* Assigned task
Write only the number of lines in the records beneath that hold "strings".
⟨
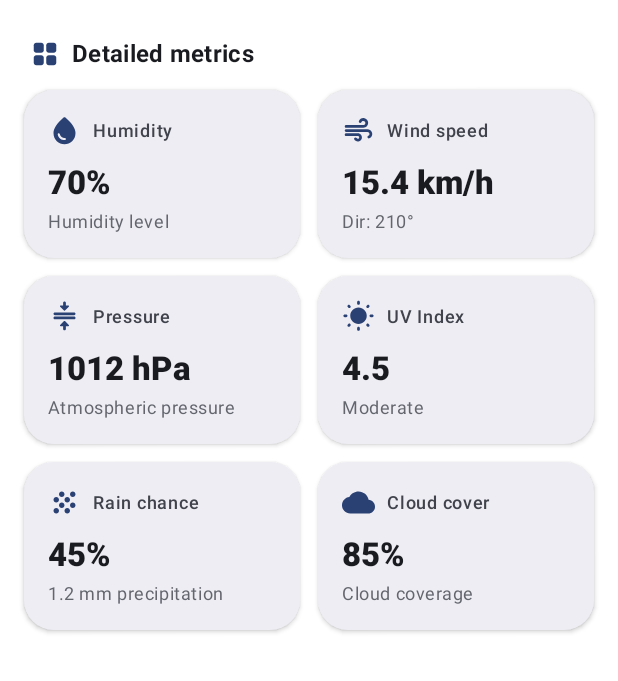
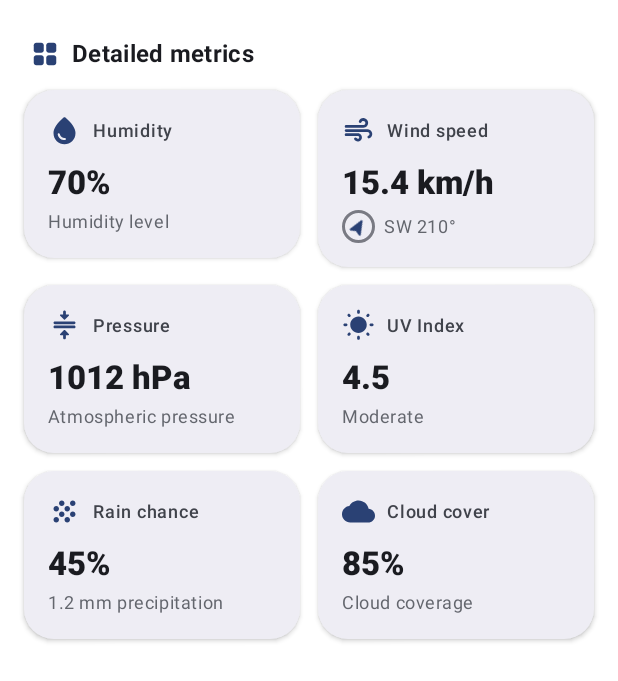
Before and after one commit to monchito007/MWeather, an Android app built with Jetpack Compose: the @Preview function ExtraMetricsSectionPreview, on a phone screen of 412 x 824 dp. Shown: the top 681 px of the screen. Run offline under Robolectric (Android 15) with nearby library versions, the phone set to English and light mode, and no system bars.

Commit message:
Show wind direction with a compass arrow and compass point
The wind card's direction line was just "Dir: 250°". It now shows a small
compass (ring + arrow pointing where the wind blows to) followed by the
8-point direction the wind comes from and the degrees, e.g. "O 250°" /
"W 250°". The arrow's content description reads "Viento del oeste" /
"Wind from the west" for screen readers.

Co-Authored-By: Claude Opus 5.5 <noreply@anthropic.com>

```diff
--- a/app/src/main/java/com/monchito007/mweather/ui/weather/WeatherUtils.kt
+++ b/app/src/main/java/com/monchito007/mweather/ui/weather/WeatherUtils.kt
@@ -43,6 +43,15 @@ object WeatherUtils {
         else -> R.string.uv_extreme
     }
 
+    /**
+     * Compass point the wind comes from, as an index into R.array.compass_points_short
+     * (0 = N, 1 = NE … 7 = NW). Each point covers 45°, centred on it (N = 338°–22°).
+     */
+    fun compassPointIndex(degrees: Int): Int {
+        val normalized = ((degrees % 360) + 360) % 360
+        return ((normalized + 22) / 45) % 8
+    }
+
     fun formatHourlyTime(timeStr: String): String =
         if (timeStr.contains("T")) timeStr.substringAfter("T").take(5) else timeStr
 
--- a/app/src/main/java/com/monchito007/mweather/ui/weather/components/ExtraMetricsSection.kt
+++ b/app/src/main/java/com/monchito007/mweather/ui/weather/components/ExtraMetricsSection.kt
@@ -3,8 +3,11 @@ package com.monchito007.mweather.ui.weather.components
 import kotlin.math.roundToInt
 import com.monchito007.mweather.ui.weather.orNoData
 import com.monchito007.mweather.R
+import androidx.compose.ui.res.stringArrayResource
 import androidx.compose.ui.res.stringResource
+import androidx.compose.foundation.border
 import androidx.compose.foundation.layout.Arrangement
+import androidx.compose.foundation.layout.Box
 import androidx.compose.foundation.layout.Column
 import androidx.compose.foundation.layout.Row
 import androidx.compose.foundation.layout.Spacer
@@ -13,12 +16,14 @@ import androidx.compose.foundation.layout.height
 import androidx.compose.foundation.layout.padding
 import androidx.compose.foundation.layout.size
 import androidx.compose.foundation.layout.width
+import androidx.compose.foundation.shape.CircleShape
 import androidx.compose.foundation.shape.RoundedCornerShape
 import androidx.compose.material.icons.Icons
 import androidx.compose.material.icons.rounded.Air
 import androidx.compose.material.icons.rounded.Cloud
 import androidx.compose.material.icons.rounded.Compress
 import androidx.compose.material.icons.rounded.Grain
+import androidx.compose.material.icons.rounded.Navigation
 import androidx.compose.material.icons.rounded.GridView
 import androidx.compose.material.icons.rounded.WaterDrop
 import androidx.compose.material.icons.rounded.WbSunny
@@ -30,6 +35,7 @@ import androidx.compose.material3.Text
 import androidx.compose.runtime.Composable
 import androidx.compose.ui.Alignment
 import androidx.compose.ui.Modifier
+import androidx.compose.ui.draw.rotate
 import androidx.compose.ui.graphics.vector.ImageVector
 import androidx.compose.ui.text.font.FontWeight
 import androidx.compose.ui.tooling.preview.Preview
@@ -91,8 +97,13 @@ fun ExtraMetricsSection(
                     icon = Icons.Rounded.Air,
                     title = stringResource(R.string.wind_speed),
                     value = currentWeather.windSpeed.orNoData { "$it km/h" },
-                    supportingText = currentWeather.windDirection?.let { stringResource(R.string.wind_direction, it) }
-                        ?: WeatherUtils.NO_DATA,
+                    supportingText = currentWeather.windDirection?.let {
+                        val point = stringArrayResource(R.array.compass_points_short)[WeatherUtils.compassPointIndex(it)]
+                        stringResource(R.string.wind_direction, point, it)
+                    } ?: WeatherUtils.NO_DATA,
+                    supportingLeading = currentWeather.windDirection?.let { degrees ->
+                        { WindCompass(degrees) }
+                    },
                     modifier = Modifier.weight(1f)
                 )
             }
@@ -150,7 +161,8 @@ private fun MetricCard(
     title: String,
     value: String,
     supportingText: String,
-    modifier: Modifier = Modifier
+    modifier: Modifier = Modifier,
+    supportingLeading: (@Composable () -> Unit)? = null
 ) {
     ElevatedCard(
         shape = RoundedCornerShape(20.dp),
@@ -196,12 +208,42 @@ private fun MetricCard(
 
             Spacer(modifier = Modifier.height(4.dp))
 
-            Text(
-                text = supportingText,
-                style = MaterialTheme.typography.bodySmall,
-                color = MaterialTheme.colorScheme.onSurfaceVariant.copy(alpha = 0.8f)
-            )
+            Row(verticalAlignment = Alignment.CenterVertically) {
+                if (supportingLeading != null) {
+                    supportingLeading()
+                    Spacer(modifier = Modifier.width(6.dp))
+                }
+                Text(
+                    text = supportingText,
+                    style = MaterialTheme.typography.bodySmall,
+                    color = MaterialTheme.colorScheme.onSurfaceVariant.copy(alpha = 0.8f)
+                )
+            }
         }
+    }
+}
+
+/**
+ * Small compass: a ring with an arrow pointing where the wind blows TO. [degrees] is the
+ * meteorological direction the wind comes FROM (0 = from the north), hence the extra 180°.
+ */
+@Composable
+private fun WindCompass(degrees: Int, modifier: Modifier = Modifier) {
+    val from = stringArrayResource(R.array.compass_points)[WeatherUtils.compassPointIndex(degrees)]
+    Box(
+        contentAlignment = Alignment.Center,
+        modifier = modifier
+            .size(22.dp)
+            .border(1.5.dp, MaterialTheme.colorScheme.outlineVariant, CircleShape)
+    ) {
+        Icon(
+            imageVector = Icons.Rounded.Navigation,
+            contentDescription = stringResource(R.string.wind_from, from),
+            tint = MaterialTheme.colorScheme.primary,
+            modifier = Modifier
+                .size(14.dp)
+                .rotate(degrees + 180f)
+        )
     }
 }
 
--- a/app/src/main/res/values/strings.xml
+++ b/app/src/main/res/values/strings.xml
@@ -65,7 +65,8 @@
     <string name="weather_thunderstorm_hail">Thunderstorm with hail</string>
     <string name="weather_unknown">Unknown</string>
     <string name="wind">Wind</string>
-    <string name="wind_direction">Dir: %1$d°</string>
+    <string name="wind_direction">%1$s %2$d°</string>
+    <string name="wind_from">Wind from the %1$s</string>
     <string name="wind_speed">Wind speed</string>
 
     <!-- Index 0 = Sunday, matching WeatherUtils.dayOfWeekIndex() -->
@@ -78,4 +79,26 @@
         <item>Fri</item>
         <item>Sat</item>
     </string-array>
+
+    <!-- 8 compass points clockwise from north, matching WeatherUtils.compassPointIndex() -->
+    <string-array name="compass_points_short">
+        <item>N</item>
+        <item>NE</item>
+        <item>E</item>
+        <item>SE</item>
+        <item>S</item>
+        <item>SW</item>
+        <item>W</item>
+        <item>NW</item>
+    </string-array>
+    <string-array name="compass_points">
+        <item>north</item>
+        <item>northeast</item>
+        <item>east</item>
+        <item>southeast</item>
+        <item>south</item>
+        <item>southwest</item>
+        <item>west</item>
+        <item>northwest</item>
+    </string-array>
 </resources>
```
Also changed, not shown: 3 other files.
⟩
* Result of this task
2